Also, the 3-3-3 leaves room for several relievers. Fleming used an example of an 11-man staff. With today’s 13-man, you could give constant rotation relief and still have a “closer,” although in this situation he would close an inning when one of the regulars struggled, not necessarily the end of the game. (The whole idea that the ninth is so much harder to throw than other innings is just a self-fulfilling prophecy — the “90% mental” part Yogi cited — with no physical basis, which the game has just talked itself into, but that’s another story.)
Eventually, any team that prepared for 3-3-3 could cut down to a 12-man staff and give themselves better position-player options. The system would put LOOGYs out of work, but, then, should they really be in work instead of someone with more baseball uses? Besides, with the proposed three-batter-minimum rule, they’re gone in the future, anyway.

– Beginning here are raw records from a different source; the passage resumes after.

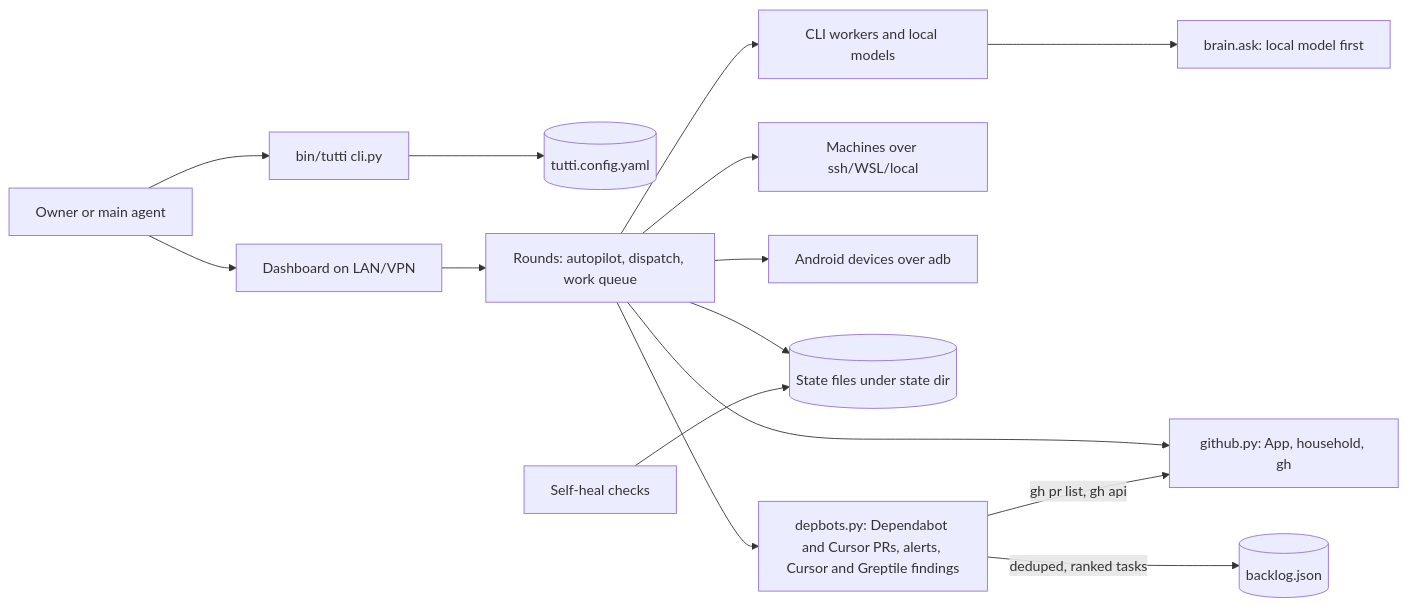
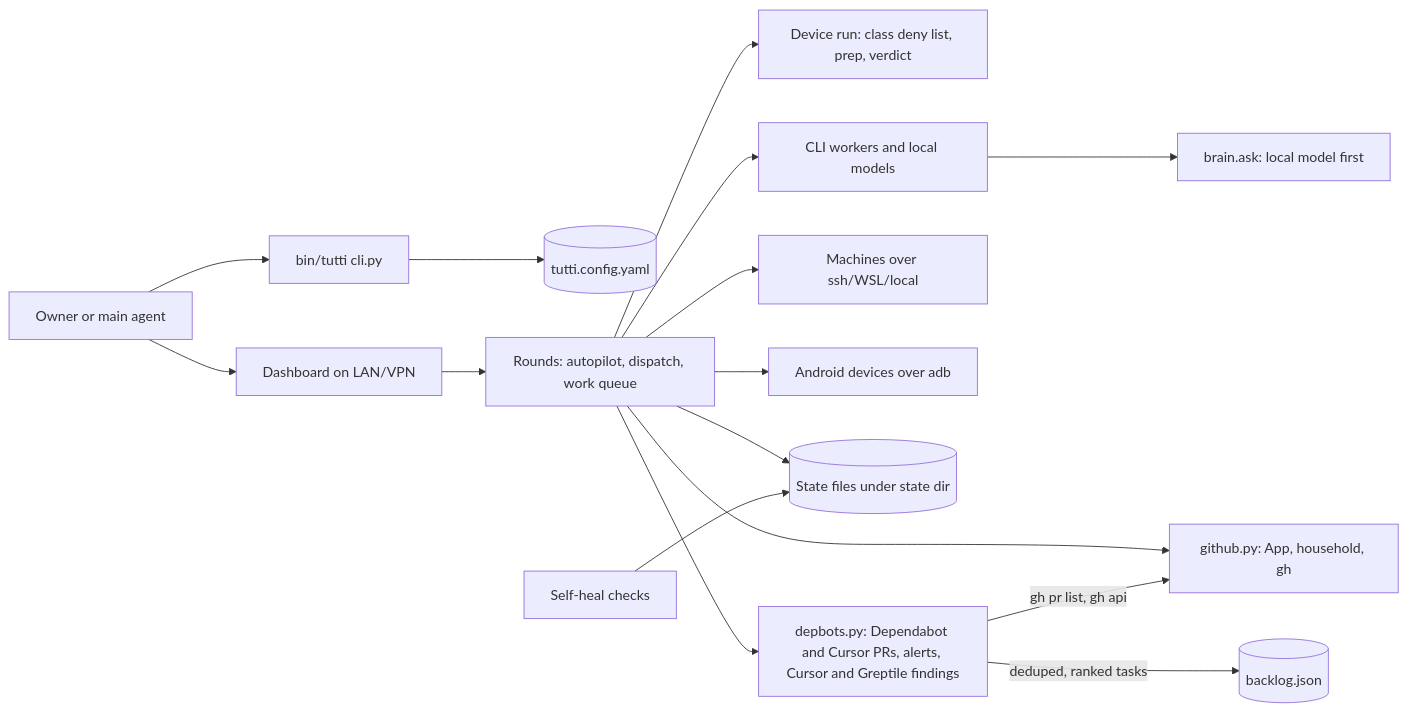
The first of 6 diagrams in docs/ARCHITECTURE.md (ventura8/Tutti), drawn with Mermaid before and after one commit. The commit also changed other lines of this file and 10 other files, not shown here.

Commit message:
feat(dispatch): device-class deny lists, kept prep items, no-test runs fail, shards_from joins listed shards (0.22.0)

````diff
--- a/docs/ARCHITECTURE.md
+++ b/docs/ARCHITECTURE.md
@@ -62,17 +62,18 @@
 ```mermaid
 flowchart LR
     owner[Owner or main agent] --> cli[bin/tutti cli.py]
     owner --> dash[Dashboard on LAN/VPN]
     cli --> cfg[(tutti.config.yaml)]
     dash --> rounds[Rounds: autopilot, dispatch, work queue]
+    rounds --> devrun[Device run: class deny list, prep, verdict]
     rounds --> workers[CLI workers and local models]
     rounds --> machines[Machines over ssh/WSL/local]
     rounds --> devices[Android devices over adb]
     workers --> brain[brain.ask: local model first]
     rounds --> state[(State files under state dir)]
     rounds --> gh[github.py: App, household, gh]
     selfheal[Self-heal checks] --> state
     rounds --> depbots[depbots.py: Dependabot and Cursor PRs, alerts, Cursor and Greptile findings]
     depbots -->|gh pr list, gh api| gh
     depbots -->|deduped, ranked tasks| backlogq[(backlog.json)]
 ```
````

So, why the White Sox? Because our starting pitching is generally bad — well, all our pitching is generally bad — but we have a bunch of arms with multi-inning experience available.
Start with the current five starters, add Manny Bañuelos, Carson Fulmer, and the Dylan boys (Covey and Cease), and you’ve got your nine. A lot of young arms, and one very old one would throw fewer pitches an outing. A possible rotation would be:
Rodon – Nova – Fulmer
Lopez – Santana – Covey
Giolito – Bañuelos – Cease
Bullpen: Alex Colomé/Kelvin Herrera/Jace Fry/Nate Jones
That’s just one option. It’s an attempt at balance among the units, but there may be very good reasons to go with a different alignment. With nine in the rotation, Renteria could play Sudoku to figure out how it should work.
The middle group has no lefty, but I can’t think of another one who might be able to go three innings regularly. Cease may eventually be one of those stars that keep you from wanting to go 3-3-3, but for now he’s assigned to light duty, so it would work well.
The order within each group should probably rotate, at least at first if only because whoever starts has no chance to get a win under current rules. Mix in the four relievers, making sure at least one (Fry) is capable of multiple innings, to give the rotation a rest for those on innings limits, but relievers should be needed a lot less often under this system.
I know, I know. Your immediate reaction is, “Three innings of (fill in the blank)? You’ve got to be kidding!” But, hey, at least you’ll know it’s not more than three innings.
A good time to change things would be the All-Star break, at which point the Sox should be well out of the competition even in the AL Central. So, nothing to lose.
Is this some sort of foolproof move? Of course not. It’s an experiment, with the same staff, and whole lot of alchemists failed to turn lead into gold. On the other hand, experiments led to electricity, powered flight and chocolate chip cookies.
Besides, Jerry Reinsdorf should love this system. Many pitchers going three innings are basically middle relievers, generally the least expensive on the market. He can pinch those pennies even tighter. while looking like a luminary.
Or a poet and a thief.
Get hip, White Sox, with 3-3-3. It’s the future.